• [WHAT YOU WILL DO] Find every line in the records below that holds the word "values", and copy it out.

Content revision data
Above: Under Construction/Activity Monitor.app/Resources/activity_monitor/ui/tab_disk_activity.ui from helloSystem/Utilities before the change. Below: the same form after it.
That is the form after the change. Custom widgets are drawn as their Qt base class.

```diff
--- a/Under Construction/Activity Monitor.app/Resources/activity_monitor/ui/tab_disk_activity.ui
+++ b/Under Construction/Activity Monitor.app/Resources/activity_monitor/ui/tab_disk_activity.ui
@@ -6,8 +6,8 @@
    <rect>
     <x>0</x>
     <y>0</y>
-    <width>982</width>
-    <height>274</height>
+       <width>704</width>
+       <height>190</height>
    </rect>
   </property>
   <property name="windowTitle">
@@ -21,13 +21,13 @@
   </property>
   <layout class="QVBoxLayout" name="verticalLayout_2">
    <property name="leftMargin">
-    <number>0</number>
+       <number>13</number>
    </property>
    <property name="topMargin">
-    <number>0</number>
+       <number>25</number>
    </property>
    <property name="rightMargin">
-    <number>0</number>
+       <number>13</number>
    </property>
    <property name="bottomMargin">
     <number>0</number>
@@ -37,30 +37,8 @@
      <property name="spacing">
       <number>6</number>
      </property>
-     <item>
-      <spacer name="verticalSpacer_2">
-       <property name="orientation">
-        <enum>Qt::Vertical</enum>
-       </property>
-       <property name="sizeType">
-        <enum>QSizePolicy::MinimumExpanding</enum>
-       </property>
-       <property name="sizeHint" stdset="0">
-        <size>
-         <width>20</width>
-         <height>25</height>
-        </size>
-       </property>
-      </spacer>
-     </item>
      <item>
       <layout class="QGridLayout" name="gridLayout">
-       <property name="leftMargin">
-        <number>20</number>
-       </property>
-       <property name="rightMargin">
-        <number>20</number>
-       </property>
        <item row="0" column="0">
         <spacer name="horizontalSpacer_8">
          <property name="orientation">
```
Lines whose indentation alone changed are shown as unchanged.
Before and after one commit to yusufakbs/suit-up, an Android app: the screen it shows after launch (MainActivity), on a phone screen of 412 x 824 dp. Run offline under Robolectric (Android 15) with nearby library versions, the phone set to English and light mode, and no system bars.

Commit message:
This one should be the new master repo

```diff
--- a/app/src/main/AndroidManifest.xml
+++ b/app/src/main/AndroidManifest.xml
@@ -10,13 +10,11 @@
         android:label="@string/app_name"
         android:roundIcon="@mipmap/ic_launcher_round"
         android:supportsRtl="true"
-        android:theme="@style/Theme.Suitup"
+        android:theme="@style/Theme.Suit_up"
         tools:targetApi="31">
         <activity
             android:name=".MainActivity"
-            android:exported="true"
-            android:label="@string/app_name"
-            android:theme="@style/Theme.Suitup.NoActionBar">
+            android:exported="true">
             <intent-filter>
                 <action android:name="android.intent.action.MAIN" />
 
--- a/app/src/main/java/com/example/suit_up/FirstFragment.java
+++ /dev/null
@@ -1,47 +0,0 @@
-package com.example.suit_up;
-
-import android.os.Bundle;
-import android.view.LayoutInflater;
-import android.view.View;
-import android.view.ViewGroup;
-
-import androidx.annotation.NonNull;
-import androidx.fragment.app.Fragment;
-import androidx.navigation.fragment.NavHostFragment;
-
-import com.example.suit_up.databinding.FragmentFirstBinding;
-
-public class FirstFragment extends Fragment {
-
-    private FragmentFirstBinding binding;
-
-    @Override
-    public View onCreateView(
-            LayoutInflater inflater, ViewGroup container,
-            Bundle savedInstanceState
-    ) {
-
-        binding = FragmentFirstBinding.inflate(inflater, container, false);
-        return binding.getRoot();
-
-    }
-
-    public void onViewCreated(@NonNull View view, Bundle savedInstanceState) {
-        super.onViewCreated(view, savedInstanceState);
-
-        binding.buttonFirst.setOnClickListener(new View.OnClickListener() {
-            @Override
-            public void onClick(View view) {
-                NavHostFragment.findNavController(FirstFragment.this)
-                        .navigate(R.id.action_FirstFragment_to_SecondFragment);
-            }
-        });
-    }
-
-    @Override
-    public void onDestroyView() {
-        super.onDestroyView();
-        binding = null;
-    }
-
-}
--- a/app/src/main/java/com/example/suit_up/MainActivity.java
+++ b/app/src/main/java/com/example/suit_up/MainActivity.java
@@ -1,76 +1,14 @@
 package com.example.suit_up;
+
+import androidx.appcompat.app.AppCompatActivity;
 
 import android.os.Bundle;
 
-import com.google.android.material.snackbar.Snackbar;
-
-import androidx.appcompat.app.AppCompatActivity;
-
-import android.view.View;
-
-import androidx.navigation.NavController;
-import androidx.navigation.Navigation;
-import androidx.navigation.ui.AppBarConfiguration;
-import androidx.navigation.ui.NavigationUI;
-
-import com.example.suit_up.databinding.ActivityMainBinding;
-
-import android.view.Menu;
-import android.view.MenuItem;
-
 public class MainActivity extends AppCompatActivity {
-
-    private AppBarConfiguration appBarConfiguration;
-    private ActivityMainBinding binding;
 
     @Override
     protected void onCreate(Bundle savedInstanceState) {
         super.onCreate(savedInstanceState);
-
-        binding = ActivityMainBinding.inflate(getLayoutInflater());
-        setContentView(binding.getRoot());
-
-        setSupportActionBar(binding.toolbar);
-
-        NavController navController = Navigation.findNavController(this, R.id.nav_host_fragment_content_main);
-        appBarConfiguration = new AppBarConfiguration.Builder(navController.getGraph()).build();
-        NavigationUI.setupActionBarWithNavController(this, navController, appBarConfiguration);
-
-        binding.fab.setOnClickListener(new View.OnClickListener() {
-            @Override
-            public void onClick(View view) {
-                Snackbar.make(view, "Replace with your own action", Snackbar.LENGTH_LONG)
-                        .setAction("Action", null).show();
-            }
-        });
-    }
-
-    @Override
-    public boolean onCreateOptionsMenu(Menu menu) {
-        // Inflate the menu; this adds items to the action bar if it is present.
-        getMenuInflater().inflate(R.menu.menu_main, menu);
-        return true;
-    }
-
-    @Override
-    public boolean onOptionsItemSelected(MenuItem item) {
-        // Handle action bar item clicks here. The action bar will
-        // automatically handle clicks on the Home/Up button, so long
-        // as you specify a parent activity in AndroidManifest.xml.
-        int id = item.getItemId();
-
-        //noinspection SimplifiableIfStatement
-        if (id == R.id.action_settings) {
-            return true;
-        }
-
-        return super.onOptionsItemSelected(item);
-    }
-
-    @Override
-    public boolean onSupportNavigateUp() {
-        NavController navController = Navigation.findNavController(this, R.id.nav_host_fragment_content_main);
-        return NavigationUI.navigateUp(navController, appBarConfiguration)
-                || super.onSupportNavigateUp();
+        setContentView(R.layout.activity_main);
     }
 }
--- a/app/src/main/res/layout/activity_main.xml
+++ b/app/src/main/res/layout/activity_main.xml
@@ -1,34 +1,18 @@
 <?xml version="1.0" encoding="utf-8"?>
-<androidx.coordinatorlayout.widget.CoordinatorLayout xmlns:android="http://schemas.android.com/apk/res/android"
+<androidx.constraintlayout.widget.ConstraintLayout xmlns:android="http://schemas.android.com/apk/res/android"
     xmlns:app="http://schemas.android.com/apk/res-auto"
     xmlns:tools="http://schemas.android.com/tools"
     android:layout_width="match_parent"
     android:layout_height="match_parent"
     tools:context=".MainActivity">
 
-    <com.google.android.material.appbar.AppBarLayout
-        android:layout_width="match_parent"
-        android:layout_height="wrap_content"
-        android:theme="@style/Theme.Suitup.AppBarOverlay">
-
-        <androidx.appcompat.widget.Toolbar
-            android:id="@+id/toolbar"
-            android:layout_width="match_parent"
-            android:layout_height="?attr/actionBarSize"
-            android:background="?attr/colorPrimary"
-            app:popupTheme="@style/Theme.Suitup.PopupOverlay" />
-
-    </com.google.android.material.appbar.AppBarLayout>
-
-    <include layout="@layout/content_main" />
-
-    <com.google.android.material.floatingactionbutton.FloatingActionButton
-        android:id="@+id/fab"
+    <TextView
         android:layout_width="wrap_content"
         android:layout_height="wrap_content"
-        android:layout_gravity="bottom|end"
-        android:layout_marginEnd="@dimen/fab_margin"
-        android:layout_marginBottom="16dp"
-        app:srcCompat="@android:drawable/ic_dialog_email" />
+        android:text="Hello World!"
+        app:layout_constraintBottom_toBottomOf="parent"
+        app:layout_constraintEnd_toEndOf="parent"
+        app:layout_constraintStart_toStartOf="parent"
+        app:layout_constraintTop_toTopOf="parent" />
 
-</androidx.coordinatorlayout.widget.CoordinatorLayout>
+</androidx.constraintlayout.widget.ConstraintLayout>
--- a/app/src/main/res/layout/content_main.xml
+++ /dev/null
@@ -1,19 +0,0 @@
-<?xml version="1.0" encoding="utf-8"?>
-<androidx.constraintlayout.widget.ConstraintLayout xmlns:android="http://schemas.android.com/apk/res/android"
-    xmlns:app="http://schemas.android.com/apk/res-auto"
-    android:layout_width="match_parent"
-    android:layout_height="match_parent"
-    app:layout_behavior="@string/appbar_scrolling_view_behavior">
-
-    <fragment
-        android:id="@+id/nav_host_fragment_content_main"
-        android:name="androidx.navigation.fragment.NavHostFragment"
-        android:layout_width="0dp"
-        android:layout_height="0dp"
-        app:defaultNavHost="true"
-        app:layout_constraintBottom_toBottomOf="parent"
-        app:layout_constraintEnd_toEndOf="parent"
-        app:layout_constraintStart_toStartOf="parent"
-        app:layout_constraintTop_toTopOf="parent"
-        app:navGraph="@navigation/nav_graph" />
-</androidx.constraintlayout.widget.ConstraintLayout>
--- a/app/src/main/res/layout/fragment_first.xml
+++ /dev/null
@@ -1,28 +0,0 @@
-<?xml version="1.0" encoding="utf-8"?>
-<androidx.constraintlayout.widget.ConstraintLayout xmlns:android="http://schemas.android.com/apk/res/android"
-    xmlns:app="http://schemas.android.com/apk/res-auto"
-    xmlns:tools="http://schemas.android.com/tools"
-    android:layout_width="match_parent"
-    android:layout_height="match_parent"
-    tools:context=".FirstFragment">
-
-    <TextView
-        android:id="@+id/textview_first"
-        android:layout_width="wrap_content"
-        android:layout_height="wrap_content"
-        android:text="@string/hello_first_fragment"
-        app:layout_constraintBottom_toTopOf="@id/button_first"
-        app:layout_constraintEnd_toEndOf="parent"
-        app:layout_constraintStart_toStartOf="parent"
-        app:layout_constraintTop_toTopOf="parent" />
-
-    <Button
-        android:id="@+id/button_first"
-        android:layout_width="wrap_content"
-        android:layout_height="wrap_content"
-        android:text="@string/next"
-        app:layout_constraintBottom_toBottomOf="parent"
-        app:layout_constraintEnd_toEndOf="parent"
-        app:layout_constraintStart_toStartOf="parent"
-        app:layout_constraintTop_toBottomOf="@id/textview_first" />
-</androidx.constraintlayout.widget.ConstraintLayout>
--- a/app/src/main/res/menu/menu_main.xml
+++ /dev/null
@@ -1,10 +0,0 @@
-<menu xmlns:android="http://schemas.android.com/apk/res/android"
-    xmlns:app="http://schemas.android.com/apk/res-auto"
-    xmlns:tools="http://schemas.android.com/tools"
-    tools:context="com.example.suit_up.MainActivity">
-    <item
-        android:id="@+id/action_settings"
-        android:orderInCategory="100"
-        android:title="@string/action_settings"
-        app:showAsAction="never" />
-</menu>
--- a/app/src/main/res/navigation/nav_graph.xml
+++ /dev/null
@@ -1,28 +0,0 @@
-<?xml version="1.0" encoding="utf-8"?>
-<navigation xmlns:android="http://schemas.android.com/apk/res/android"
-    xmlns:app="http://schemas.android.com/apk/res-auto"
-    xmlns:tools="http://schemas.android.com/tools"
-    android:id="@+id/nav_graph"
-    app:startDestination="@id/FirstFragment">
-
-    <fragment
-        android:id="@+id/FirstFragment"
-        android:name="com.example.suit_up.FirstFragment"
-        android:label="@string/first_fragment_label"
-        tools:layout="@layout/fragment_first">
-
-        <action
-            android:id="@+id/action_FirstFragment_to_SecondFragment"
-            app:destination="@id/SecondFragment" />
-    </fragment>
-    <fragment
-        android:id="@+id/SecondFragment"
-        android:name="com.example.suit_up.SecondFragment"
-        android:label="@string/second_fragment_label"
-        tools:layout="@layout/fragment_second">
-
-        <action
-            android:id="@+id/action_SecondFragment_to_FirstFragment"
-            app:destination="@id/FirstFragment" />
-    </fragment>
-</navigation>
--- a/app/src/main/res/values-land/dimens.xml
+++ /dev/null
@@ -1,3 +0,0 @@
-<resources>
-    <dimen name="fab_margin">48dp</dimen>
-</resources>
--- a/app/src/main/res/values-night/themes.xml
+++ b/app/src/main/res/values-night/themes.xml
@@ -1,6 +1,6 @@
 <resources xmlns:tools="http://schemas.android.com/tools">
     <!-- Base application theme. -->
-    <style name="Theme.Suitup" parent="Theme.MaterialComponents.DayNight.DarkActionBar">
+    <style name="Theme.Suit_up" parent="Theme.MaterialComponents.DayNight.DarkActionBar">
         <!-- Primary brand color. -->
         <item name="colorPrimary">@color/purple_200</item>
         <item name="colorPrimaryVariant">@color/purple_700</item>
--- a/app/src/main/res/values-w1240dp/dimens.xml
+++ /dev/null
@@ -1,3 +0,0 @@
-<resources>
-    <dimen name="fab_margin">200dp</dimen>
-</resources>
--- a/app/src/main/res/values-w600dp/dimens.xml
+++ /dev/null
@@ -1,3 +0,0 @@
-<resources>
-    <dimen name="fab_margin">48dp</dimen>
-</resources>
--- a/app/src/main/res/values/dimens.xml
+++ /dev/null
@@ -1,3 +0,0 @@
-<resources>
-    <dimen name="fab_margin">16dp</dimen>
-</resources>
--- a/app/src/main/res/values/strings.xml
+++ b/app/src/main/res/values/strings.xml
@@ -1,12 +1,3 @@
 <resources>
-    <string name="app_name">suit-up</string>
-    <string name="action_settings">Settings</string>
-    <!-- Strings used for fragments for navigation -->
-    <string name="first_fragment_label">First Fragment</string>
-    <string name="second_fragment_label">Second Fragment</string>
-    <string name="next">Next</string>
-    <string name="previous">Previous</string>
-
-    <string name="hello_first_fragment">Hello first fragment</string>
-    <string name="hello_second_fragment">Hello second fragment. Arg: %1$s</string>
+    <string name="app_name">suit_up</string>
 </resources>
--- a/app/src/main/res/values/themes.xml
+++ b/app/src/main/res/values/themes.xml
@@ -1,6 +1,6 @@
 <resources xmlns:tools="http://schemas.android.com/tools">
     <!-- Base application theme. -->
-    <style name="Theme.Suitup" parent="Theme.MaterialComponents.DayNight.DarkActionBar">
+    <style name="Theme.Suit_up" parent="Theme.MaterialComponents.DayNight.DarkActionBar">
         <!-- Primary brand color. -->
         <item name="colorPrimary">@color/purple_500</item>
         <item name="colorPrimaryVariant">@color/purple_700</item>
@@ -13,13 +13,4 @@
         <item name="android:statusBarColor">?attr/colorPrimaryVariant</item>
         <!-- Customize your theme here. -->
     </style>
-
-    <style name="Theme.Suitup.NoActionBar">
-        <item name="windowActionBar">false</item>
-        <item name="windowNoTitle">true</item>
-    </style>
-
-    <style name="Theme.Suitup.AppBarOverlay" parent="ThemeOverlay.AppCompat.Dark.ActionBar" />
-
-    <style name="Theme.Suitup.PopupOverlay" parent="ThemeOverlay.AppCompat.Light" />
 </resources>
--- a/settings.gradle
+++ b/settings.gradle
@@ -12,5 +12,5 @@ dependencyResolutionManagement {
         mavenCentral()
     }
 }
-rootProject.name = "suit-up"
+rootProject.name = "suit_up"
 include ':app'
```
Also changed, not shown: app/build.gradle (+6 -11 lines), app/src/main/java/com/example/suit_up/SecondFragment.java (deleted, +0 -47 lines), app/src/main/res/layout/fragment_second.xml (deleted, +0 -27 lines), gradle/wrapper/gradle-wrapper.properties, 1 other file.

• [WRITTEN SOLUTION]
--- a/app/src/main/res/values-land/dimens.xml
--- a/app/src/main/res/values-night/themes.xml
+++ b/app/src/main/res/values-night/themes.xml
--- a/app/src/main/res/values-w1240dp/dimens.xml
--- a/app/src/main/res/values-w600dp/dimens.xml
--- a/app/src/main/res/values/dimens.xml
--- a/app/src/main/res/values/strings.xml
+++ b/app/src/main/res/values/strings.xml
--- a/app/src/main/res/values/themes.xml
+++ b/app/src/main/res/values/themes.xml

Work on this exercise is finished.